  • Form I-130, Petition for Alien Relative, must be filed by the U.S. lawful permanent resident on or before December 21, 2000;
  • The petition’s priority date must not be current, and it must be at least three years old;
  • The applying individual cannot have already had or scheduled an interview;
  • The petition cannot have already been submitted or undergoing processing with the U.S. embassy or foreign consulate;
  • The applying individual must qualify in all other regards for immigration.

It is likely that the issuing of V visas has come to a halt, as most of the applying individuals have already become applicants with priority dates on or before the designated date. In addition, no new applicants will meet the criteria listed above.

K-3 Visa

The reason for the K-3 visa is to shorten the amount of time in which a U.S. citizen and a foreign spouse must be physically separated due to an immigrant visa petition, which can take a substantial amount of time to process. This visa is obtained by the foreign spouse overseas before he or she is admitted into the U.S. When the petition is approved, he or she may apply to adjust status as a lawful permanent resident under the approval of Immigration Services and the Department of Homeland Security. The country in which the petition is filed for the applying individual must be the same country in which the marriage took place.

Before applying for the K-3 visa, it is important to understand what qualifies as a “spouse” under immigration law:

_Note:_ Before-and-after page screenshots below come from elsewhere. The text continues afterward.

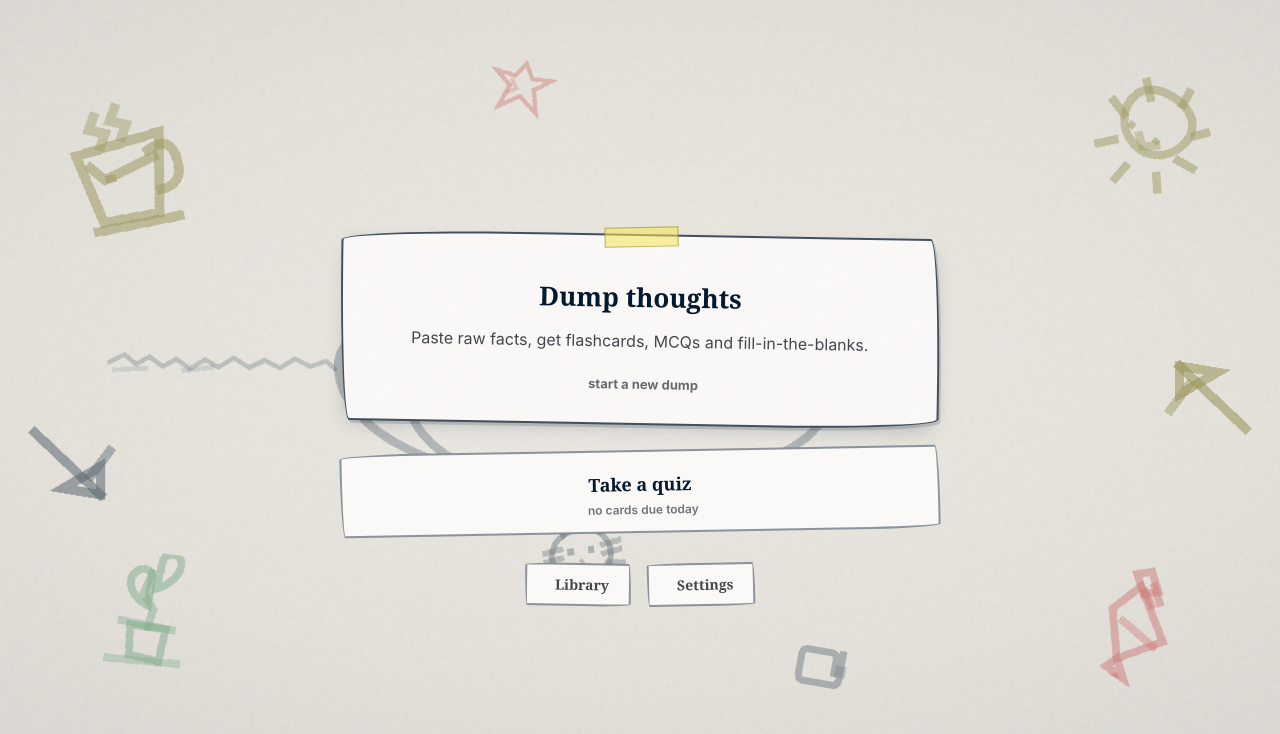
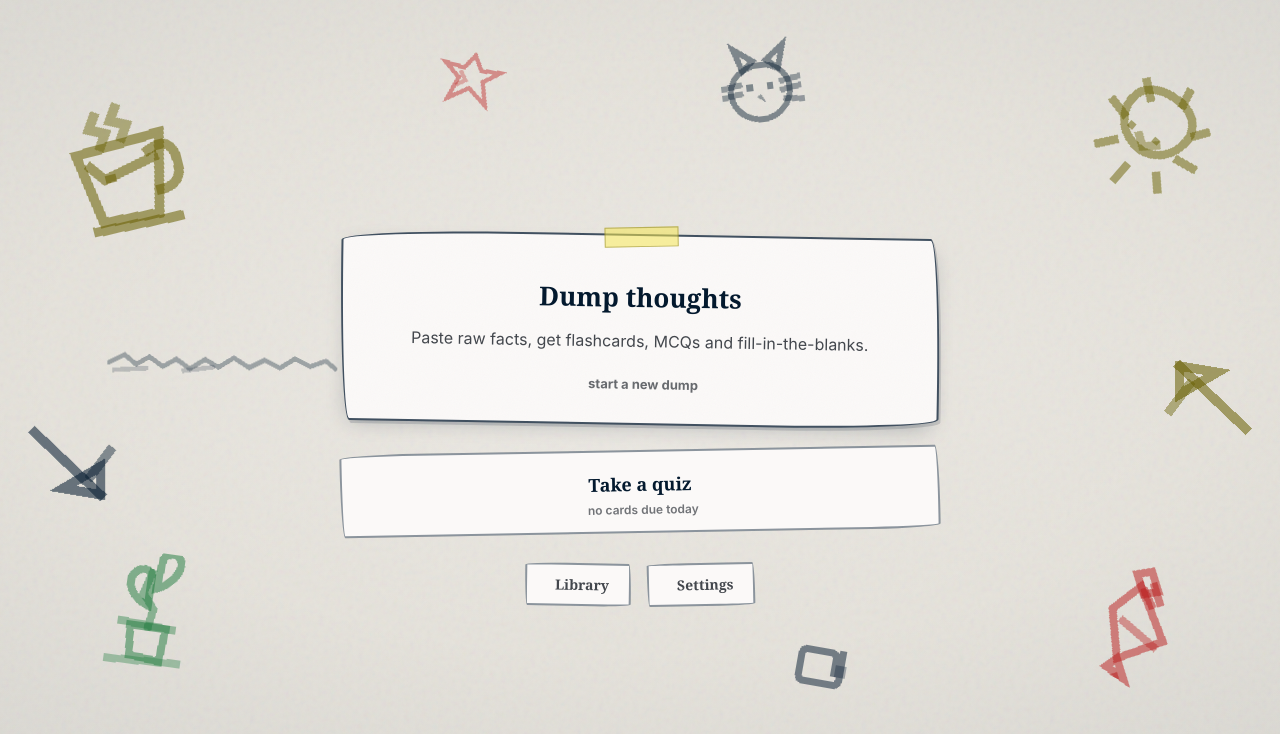
Before and after one commit to NonStickFryingPan/triviaKnight, a website: page index.html in a window 1280 px wide. Drawn offline with Linux system fonts and the light colour scheme.

Commit message:
Full-opacity doodles, remove scribble frame, cat to top boundary

```diff
--- a/css/style.css
+++ b/css/style.css
@@ -87,20 +87,12 @@ body.is-home .desk-doodles { display: block; }
   pointer-events: none;
   shape-rendering: crispEdges;
 }
-.doodle-frame {
-  left: 50%;
-  top: 50%;
-  width: min(720px, 94vw);
-  color: rgba(3, 25, 46, 0.3);
-  opacity: 0.85;
-  transform: translate(-50%, -50%) rotate(1.6deg);
-}
 .doodle-coffee {
   left: 4vw;
   top: 12vh;
   width: 150px;
   color: rgba(104, 96, 0, 0.55);
-  opacity: 0.55;
+  opacity: 1;
   transform: rotate(-14deg);
 }
 .doodle-pencil {
@@ -108,7 +100,7 @@ body.is-home .desk-doodles { display: block; }
   bottom: 14vh;
   width: 120px;
   color: rgba(186, 26, 26, 0.5);
-  opacity: 0.5;
+  opacity: 1;
   animation: pencil-wiggle 3.2s ease-in-out infinite;
 }
 .doodle-sun {
@@ -116,7 +108,7 @@ body.is-home .desk-doodles { display: block; }
   top: 9vh;
   width: 130px;
   color: rgba(104, 96, 0, 0.5);
-  opacity: 0.55;
+  opacity: 1;
   animation: sun-spin 44s linear infinite;
 }
 .doodle-plant {
@@ -124,15 +116,15 @@ body.is-home .desk-doodles { display: block; }
   bottom: 16vh;
   width: 120px;
   color: rgba(30, 122, 60, 0.5);
-  opacity: 0.5;
+  opacity: 1;
   transform: rotate(8deg);
 }
 .doodle-star {
-  left: 38vw;
-  top: 7vh;
+  left: 34vw;
+  top: 6vh;
   width: 70px;
   color: rgba(186, 26, 26, 0.42);
-  opacity: 0.55;
+  opacity: 1;
   transform: rotate(12deg);
 }
 .doodle-clip {
@@ -140,7 +132,7 @@ body.is-home .desk-doodles { display: block; }
   bottom: 12vh;
   width: 70px;
   color: rgba(3, 25, 46, 0.5);
-  opacity: 0.5;
+  opacity: 1;
   transform: rotate(100deg);
 }
 .doodle-squiggle {
@@ -148,7 +140,7 @@ body.is-home .desk-doodles { display: block; }
   top: 44vh;
   width: 230px;
   color: rgba(3, 25, 46, 0.38);
-  opacity: 0.55;
+  opacity: 1;
   animation: squiggle-drift 9s ease-in-out infinite alternate;
 }
 .doodle-arrow-left {
@@ -156,7 +148,7 @@ body.is-home .desk-doodles { display: block; }
   top: 52%;
   width: 125px;
   color: rgba(3, 25, 46, 0.55);
-  opacity: 0.6;
+  opacity: 1;
   animation: arrow-nudge-l 4.5s ease-in-out infinite alternate;
 }
 .doodle-arrow-right {
@@ -164,15 +156,15 @@ body.is-home .desk-doodles { display: block; }
   top: 40%;
   width: 125px;
   color: rgba(104, 96, 0, 0.55);
-  opacity: 0.6;
+  opacity: 1;
   animation: arrow-nudge-r 4.5s ease-in-out 0.7s infinite alternate;
 }
 .doodle-cat {
-  left: 42vw;
-  top: 63vh;
+  left: 56vw;
+  top: 5vh;
   width: 90px;
   color: rgba(3, 25, 46, 0.45);
-  opacity: 0.55;
+  opacity: 1;
   transform: rotate(-7deg);
 }
 
--- a/index.html
+++ b/index.html
@@ -4,12 +4,11 @@
 <meta charset="utf-8"/>
 <meta name="viewport" content="width=device-width, initial-scale=1.0"/>
 <title>Trivia Knight</title>
-<link rel="stylesheet" href="css/style.css?v=20260819"/>
+<link rel="stylesheet" href="css/style.css?v=20260820"/>
 <link rel="icon" type="image/svg+xml" href="favicon.svg"/>
 </head>
 <body>
 <div class="desk-doodles" aria-hidden="true">
-  <svg class="doodle doodle-frame" viewBox="0 0 100 42" fill="none" stroke="currentColor" stroke-width="1.2" stroke-linecap="square" stroke-linejoin="miter" shape-rendering="crispEdges" aria-hidden="true"><path d="M50 3 C26 3 7 10 8 18 C9 27 24 34 46 33 C64 32 78 27 76 18 C74 9 60 4 42 6 C25 8 15 13 18 23 C21 33 42 37 57 34" opacity="0.9"/><path d="M58 33 L62 36 M60 33 L63 35" opacity="0.7"/></svg>
   <svg class="doodle doodle-coffee" viewBox="0 0 40 40" fill="none" stroke="currentColor" stroke-width="2.6" stroke-linecap="square" stroke-linejoin="miter" shape-rendering="crispEdges" aria-hidden="true"><path d="M8 13 L11 32 L26 33 L31 12 Z"/><path d="M27 16 Q34 13 34 21 Q34 27 28 27"/><path d="M11 17 L14 21 L28 18"/><path d="M9 34 L31 35"/><path d="M15 4 L13 7 L17 9 L15 12 M21 3 L19 6 L23 8 L21 11" opacity="0.8"/><rect x="14" y="20" width="3" height="2" fill="currentColor" stroke="none"/></svg>
   <svg class="doodle doodle-pencil" viewBox="0 0 40 40" fill="none" stroke="currentColor" stroke-width="2.6" stroke-linecap="square" stroke-linejoin="miter" shape-rendering="crispEdges" aria-hidden="true"><path d="M13 8 L28 21 L17 33 L8 19 Z"/><path d="M17 33 L22 38 L15 37 Z"/><path d="M19 37 L17 39 L21 39 Z" fill="currentColor" stroke="none"/><path d="M10 5 L14 2 L19 7 L15 10 Z"/><path d="M15 9 L19 12 M17 6 L21 10"/><path d="M13 21 L26 24" opacity="0.8"/></svg>
   <svg class="doodle doodle-sun" viewBox="0 0 40 40" fill="none" stroke="currentColor" stroke-width="2.6" stroke-linecap="square" stroke-linejoin="miter" shape-rendering="crispEdges" aria-hidden="true"><path d="M20 6 C26 6 30 10 29 16 C28 22 23 26 17 25 C11 24 7 19 8 13 C9 8 15 6 20 6"/><path d="M20 2 L21 6 M32 8 L30 11 M36 19 L31 20 M32 31 L29 28 M20 37 L20 32 M9 32 L12 28 M4 19 L9 20 M8 8 L12 11"/><rect x="12" y="20" width="2" height="2" fill="currentColor" stroke="none"/><rect x="21" y="19" width="2" height="2" fill="currentColor" stroke="none"/><path d="M17 22 L20 24 L23 21" opacity="0.8"/></svg>
@@ -28,13 +27,13 @@
 
 <div id="toast" class="toast hidden"></div>
 
-<script defer src="js/utils.js?v=20260819"></script>
-<script defer src="js/vendor/ts-fsrs.js?v=20260819"></script>
-<script defer src="js/scheduler.js?v=20260819"></script>
-<script defer src="js/db.js?v=20260819"></script>
-<script defer src="js/cardTypes.js?v=20260819"></script>
-<script defer src="js/llmClient.js?v=20260819"></script>
-<script defer src="js/sheetsSync.js?v=20260819"></script>
-<script defer src="js/app.js?v=20260819"></script>
+<script defer src="js/utils.js?v=20260820"></script>
+<script defer src="js/vendor/ts-fsrs.js?v=20260820"></script>
+<script defer src="js/scheduler.js?v=20260820"></script>
+<script defer src="js/db.js?v=20260820"></script>
+<script defer src="js/cardTypes.js?v=20260820"></script>
+<script defer src="js/llmClient.js?v=20260820"></script>
+<script defer src="js/sheetsSync.js?v=20260820"></script>
+<script defer src="js/app.js?v=20260820"></script>
 </body>
 </html>
```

  • Common-law marriages may apply in some cases in accordance to the laws of the country where it was established;
  • Only the first spouse in a polygamous marriage may qualify for immigration purposes;
  • Same-sex marriage is not currently recognized for immigration;
  • Living in the same household does not enable a spouse under the K-3 visa.

Violence Against Women Act

Created to help battered women in abusive situations, the Violence Against Women Act allows spouses and children of U.S. citizens or lawful permanent residents to obtain green cards by means of self-petition. In this case, the abuser is not required to aid in the process. To qualify for this act, an immigrant must have been subject to violence and/or cruelty to a certain extent by a U.S. citizen (or lawful permanent resident) within a marriage, or be the parent of a child who suffered from the same type of treatment. To be eligible for the Violence Against Women Act, the battered immigrant must actually be married to the citizen or resident prior to filing, but a petition may be enacted if an abuse-related divorce resulted within the two years before filing. The law also specifies that the abuse had to have occurred in the U.S., unless the abusive citizen or resident is an employee for the U.S. government or part of the U.S. armed forces. A few things that will be considered about the battered individual include strong moral fiber and an entry into the marriage on good faith, rather than for the purpose of obtaining residency or citizenship. In addition, a child can also self-petition for the Violence Against Women Act, and any proof of the relationship between the parent and the child benefits the pursuit.